- From: Dan Williams <dan j williams intel com>
- To: heinzm redhat com, device-mapper development <dm-devel redhat com>
- Cc: Christoph Hellwig <hch infradead org>, Ed Ciechanowski <ed ciechanowski intel com>
- Subject: Re: [dm-devel] [PATCH 1/6] dm raid45 target: export region hash functions and add a needed one
- Date: Sat, 20 Jun 2009 17:32:58 -0700
On Fri, Jun 19, 2009 at 3:33 AM, Heinz Mauelshagen<heinzm redhat com> wrote:
> On Fri, 2009-06-19 at 11:43 +1000, Neil Brown wrote:
>> - You have your own 'xor' code against which you do a run-time test of
>> the 'xor_block' code which md/raid5 uses - then choose the fasted.
>> This really should not be necessary. If you have xor code that runs
>> faster than anything in xor_block, it really would be best to submit
>> it for inclusion in the common xor code base.
> This is in because it actually shows better performance regularly by
> utilizing cache lines etc. more efficiently (tested on Intel, AMD and
> If xor_block would always have been performed best, I'd dropped that
> optimization already.
Data please. Especially given the claim that it improves upon the
existing per-architecture hand-tuned assembly routines. If it is
faster great! Please send patches to improve the existing code.

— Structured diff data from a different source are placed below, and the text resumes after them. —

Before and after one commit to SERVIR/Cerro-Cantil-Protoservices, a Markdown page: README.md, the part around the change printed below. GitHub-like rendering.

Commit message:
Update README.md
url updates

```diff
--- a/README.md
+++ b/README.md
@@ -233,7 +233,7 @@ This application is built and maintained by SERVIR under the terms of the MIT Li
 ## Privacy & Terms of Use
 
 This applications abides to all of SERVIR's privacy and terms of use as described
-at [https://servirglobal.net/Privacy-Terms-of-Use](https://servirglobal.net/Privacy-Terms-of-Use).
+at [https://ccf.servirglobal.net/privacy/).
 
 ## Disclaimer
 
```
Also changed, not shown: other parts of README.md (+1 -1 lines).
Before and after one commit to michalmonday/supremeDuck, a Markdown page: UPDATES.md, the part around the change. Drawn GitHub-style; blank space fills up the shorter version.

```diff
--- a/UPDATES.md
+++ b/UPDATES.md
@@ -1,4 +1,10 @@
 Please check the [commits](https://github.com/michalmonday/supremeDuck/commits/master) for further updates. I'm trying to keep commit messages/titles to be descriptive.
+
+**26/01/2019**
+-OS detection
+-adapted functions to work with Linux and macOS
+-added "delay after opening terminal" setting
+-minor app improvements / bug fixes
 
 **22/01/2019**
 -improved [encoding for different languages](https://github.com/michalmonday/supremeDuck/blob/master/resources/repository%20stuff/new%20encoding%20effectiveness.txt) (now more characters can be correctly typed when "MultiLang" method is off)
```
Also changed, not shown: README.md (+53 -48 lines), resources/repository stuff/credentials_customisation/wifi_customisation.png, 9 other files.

>> - You have introduced "dm-message" which is a frame work for sending
>> messages to dm targets.
> dm-message is a parser for messages sent to a device-mapper targets
> message interface. It aims at allowing common message parsing functions
> to be shared between targets.
> The message interface in general allows for runtime state changes of
> targets like those you found below.
> See "dmsetup message ..."
>> It is used for adjusting the cache size,
>> changing the bandwidth used by resync, and doing things with
>> statistics. Linux already has a framework for sending messages to
>> kernel objects. It is called "sysfs". It would be much nicer if
>> you could use that.
> Looks to me like heavier to program (I counted ~100 LOC of sysfs defines
> and calls in md.c) for 3 files used in md.
> That needs some more discussion.
Ironically the same argument can be applied to this module. ~5000 LOC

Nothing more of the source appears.